In particular the Law aims to target bad practices of data dumping, where the insurer is presented with an overwhelming amount of indigestible information, and, at the other end of the scale, being overly brief or cryptic (Insurance Bill Explanatory Notes). Many insureds invest in collecting insurance-risk data and then stumble at the last hurdle by failing to present this data into meaningful charts and tables, and explain trends.
The Insurance Act endeavours to make insurance contracts more certain to insureds and rebalance the relationship between insurers and insureds by replacing the single existing remedy of avoidance with a fairer system of proportionate remedies. Under the new system, it is therefore important to define boundaries of ‘fair presentation of the risk’ so that insureds know what constitutes a fair presentation. The new Act stipulates that, among other things, a fair presentation of the risk is one which makes that disclosure in a manner which would be reasonably clear and accessible to a prudent insurer (Insurance Act, Section 3.3.b).

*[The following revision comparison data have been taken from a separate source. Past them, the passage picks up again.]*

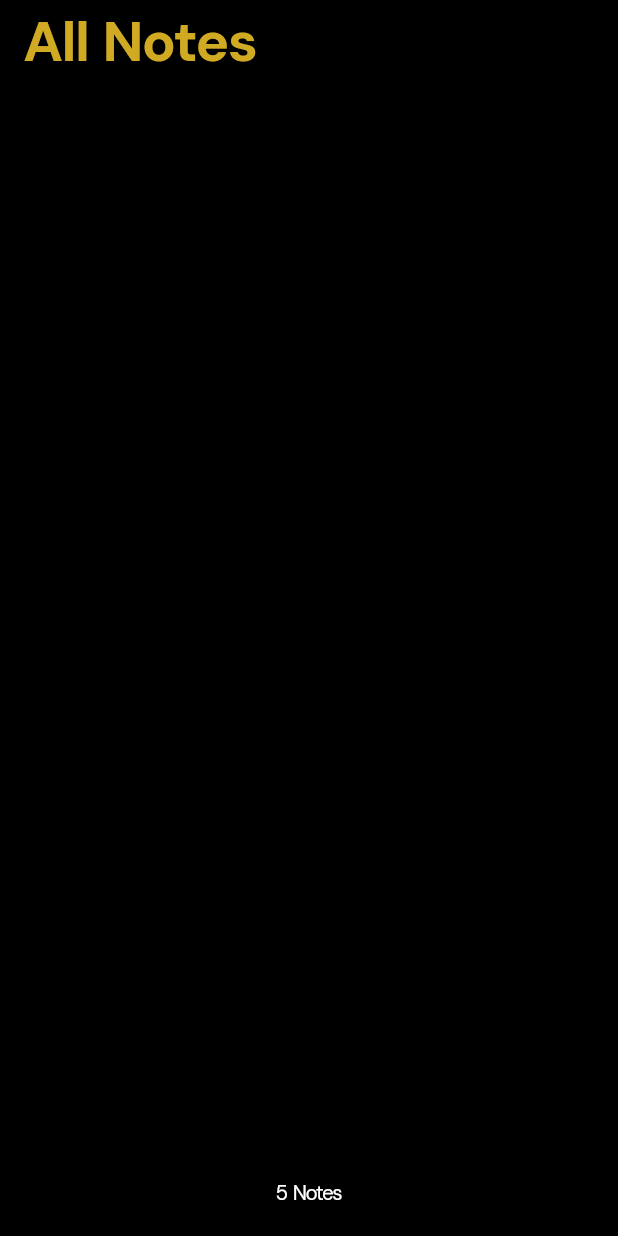
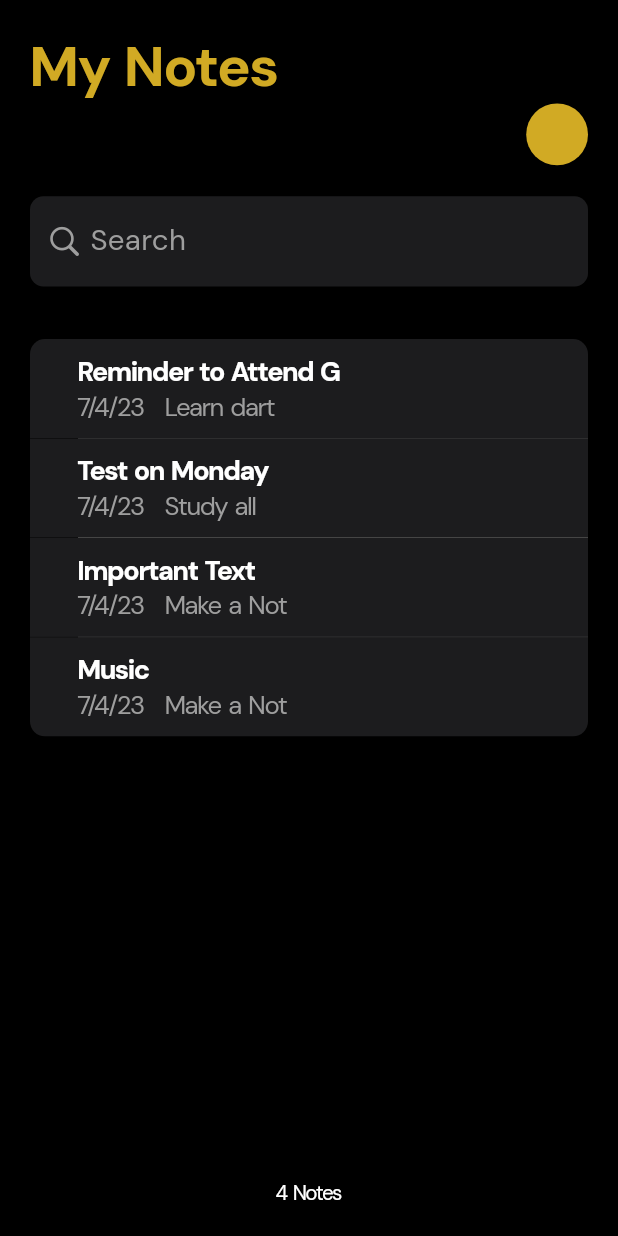
Before and after one commit to DSC-VJTI/Flutter-Forward-Extended, a Flutter app: the Notes screen opened directly, on a phone screen of 412 x 824 dp. Run offline on Flutter 3.47's test engine with Material 2 defaults, Android fonts, the phone set to English and light mode, and no system bars; drawn by our look-alikes of flutter_slidable; our stand-ins replace google_fonts.

Commit message:
Integrated NoteCard with NotesPage

```diff
--- a/notes_app/lib/notes/models/note_model.dart
+++ b/notes_app/lib/notes/models/note_model.dart
@@ -7,5 +7,5 @@ class NoteModel {
   String? note;
   String? note_id;
 
-  NoteModel({this.title, this.note, this.note_id});
+  NoteModel({this.title, this.note, this.note_id, this.description, this.date});
 }
--- a/notes_app/lib/notes/notes.dart
+++ b/notes_app/lib/notes/notes.dart
@@ -1,4 +1,8 @@
+import 'package:flutter/cupertino.dart';
 import 'package:flutter/material.dart';
+import 'package:flutter_slidable/flutter_slidable.dart';
+import 'package:notes_app/notes/models/note_model.dart';
+import 'package:notes_app/notes/widgets/note_card.dart';
 import 'package:notes_app/utils/notes_theme.dart';
 
 class Notes extends StatefulWidget {
@@ -9,38 +13,153 @@ class Notes extends StatefulWidget {
 }
 
 class _NotesState extends State<Notes> {
+  List<NoteModel> models = [
+    NoteModel(
+        title: "Reminder to Attend GDSC Workshop",
+        note: "Learn dart basic, install flutter sdk.",
+        description: "Learn dart basic, install flutter sdk.",
+        date: "7/4/23",
+        note_id: "1"),
+    NoteModel(
+        title: "Test on Monday",
+        note: "Study all the topics covered in BEE",
+        description: "Study all the topics covered in BEE",
+        date: "7/4/23",
+        note_id: "2"),
+    NoteModel(
+        title: "Important Text",
+        note: "Make a Notes app",
+        note_id: "3",
+        date: "7/4/23",
+        description: "Make a Notes app"),
+    NoteModel(
+      title: "Music",
+      note: "My Favourite music is ..",
+      note_id: "4",
+      description: "Make a Notes app",
+      date: "7/4/23",
+    )
+  ];
+
   @override
   Widget build(BuildContext context) {
     double width = MediaQuery.of(context).size.width;
     return Scaffold(
       resizeToAvoidBottomInset: false,
       backgroundColor: NotesTheme.backgroundColor,
-      appBar: AppBar(
-        backgroundColor: Colors.transparent,
-        foregroundColor: NotesTheme.highlightColor,
-        automaticallyImplyLeading: false,
-        elevation: 0.0,
-        title: Text(
-          "All Notes",
-          style: NotesTheme.appText(
-              size: width / 11,
-              weight: FontWeight.bold,
-              color: NotesTheme.highlightColor),
-        ),
-      ),
       bottomNavigationBar: Padding(
         padding: const EdgeInsets.all(20.0),
         child: Row(
           mainAxisAlignment: MainAxisAlignment.center,
           children: [
             Text(
-              "5 Notes",
+              "${models.length} Notes",
               style: NotesTheme.appText(
                   size: width / 30, weight: FontWeight.normal),
             ),
           ],
         ),
       ),
+      body: SafeArea(
+          child: SingleChildScrollView(
+        padding: const EdgeInsets.only(top: 20, left: 20, right: 20),
+        physics: const BouncingScrollPhysics(),
+        child: Column(
+          crossAxisAlignment: CrossAxisAlignment.start,
+          children: [
+            Text(
+              "My Notes",
+              style: NotesTheme.appText(
+                  size: width / 11,
+                  weight: FontWeight.bold,
+                  color: NotesTheme.highlightColor),
+            ),
+            Row(
+              mainAxisAlignment: MainAxisAlignment.end,
+              children: [
+                GestureDetector(
+                  onTap: () {},
+                  child: Container(
+                    height: width / 10,
+                    width: width / 10,
+                    clipBehavior: Clip.antiAlias,
+                    decoration: BoxDecoration(
+                        color: NotesTheme.highlightColor,
+                        borderRadius: BorderRadius.circular(width / 20)),
+                  ),
+                ),
+              ],
+            ),
+            SizedBox(
+              height: width / 20,
+            ),
+            Container(
+              margin: const EdgeInsets.only(bottom: 35),
+              child: CupertinoSearchTextField(
+                style: NotesTheme.appText(
+                  letterSpacing: 0.2,
+                  size: width / 24,
+                  weight: FontWeight.w400,
+                ),
+                padding: const EdgeInsets.fromLTRB(5, 0, 0, 0),
+                placeholder: 'Search',
+                prefixIcon: Padding(
+                  padding: const EdgeInsets.only(top: 10, bottom: 10, left: 5),
+                  child: Icon(
+                    CupertinoIcons.search,
+                    color: Colors.grey,
+                    size: width / 17,
+                  ),
+                ),
+                backgroundColor: NotesTheme.slightBlack,
+                placeholderStyle: NotesTheme.appText(
+                    letterSpacing: 0.2,
+                    size: width / 21,
+                    weight: FontWeight.w400,
+                    color: Colors.grey),
+                onChanged: (value) {},
+                onSubmitted: (value) {},
+                autocorrect: true,
+              ),
+            ),
+            ListView.separated(
+                separatorBuilder: (context, index) {
+                  return Container(
+                    margin: const EdgeInsets.only(left: 32),
+                    height: 0.28,
+                    color: Colors.grey,
+                  );
+                },
+                shrinkWrap: true,
+                physics: const BouncingScrollPhysics(),
+                itemCount: models.length,
+                itemBuilder: (context, index) {
+                  return Slidable(
+                    key: UniqueKey(),
+                    endActionPane: ActionPane(
+                        motion: const ScrollMotion(),
+                        dismissible: DismissiblePane(onDismissed: () {}),
+                        children: [
+                          SlidableAction(
+                            onPressed: (context) {},
+                            backgroundColor: const Color(0xFFFE4A49),
+                            foregroundColor: Colors.white,
+                            icon: Icons.delete,
+                            label: 'Delete',
+                          ),
+                        ]),
+                    child: GestureDetector(
+                      onTap: () {},
+                      child: NoteCard(
+                          isFirst: index == 0,
+                          isLast: index == models.length - 1,
+                          model: models[index]),
+                    ),
+                  );
+                }),
+          ],
+        ),
+      )),
     );
   }
 }
--- a/notes_app/pubspec.yaml
+++ b/notes_app/pubspec.yaml
@@ -36,6 +36,7 @@ dependencies:
   # Use with the CupertinoIcons class for iOS style icons.
   cupertino_icons: ^1.0.2
   google_fonts: ^4.0.3
+  flutter_slidable: ^2.0.0
 
 
 dev_dependencies:
```
Also changed, not shown: notes_app/pubspec.lock.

A ‘clear and accessible’ insurance presentation should fulfil the mandate of being a fair presentation of risk, while successfully supporting the insured in obtaining optimum insurance cover at the best possible price. Notwithstanding the difficult task of deciding what content to include and/or exclude, it should be understood that providing realms of detailed data is not in itself data dumping; the nub of the ‘clear and accessible’ matter is about presentation.
Insureds should not be put off using Data Rooms or online submissions, which if properly managed provide a clear, accessible and auditable way of providing disclosure data to an agreed list of insurers. However, they are open to misuse unless they have active content management.
A fair presentation (which need not be one document or oral presentation) should tell underwriters the story of the risk. It should organise the content so that the insurer can easily find the important messages, changes etc. and can find aspects of the risk via well labelled and numbered pages and/or supporting documents. Use plain English, avoid jargon and be factual. It should also be peer reviewed and proof read. I would recommend remaining entirely factual and cognisant of the fact that the Daily Mail might see it one day!
Don’t forget the presentation is fundamentally the responsibility of the insured. Historically, brokers have often taken on the role of producing insurance presentations, but they will invariably require the insured’s sign-off. Don’t be persuaded to hide or dumb down aspects of the risk that are less desirable to insurers.
The Act does not change the test of materiality so Insureds face the ongoing dilemma of what constitutes enough detail. Opening a line of enquiry on one area of disclosure often makes another area appear conspicuously brief, and of course it is invariably the contentious subjects that deserve the most explanation. Top law firm Herbert Smith Freehills recommend, ‘if in doubt spell it out’.
Charles Van Oppen is a consultant at TBIAS
For more tips see “Tips on how to make your insurance presentation clear and accessible” (Appendix 3, Airmic’s Guide 2016, Guide to fair presentation, Insurance Act 2015).
Charles van Oppen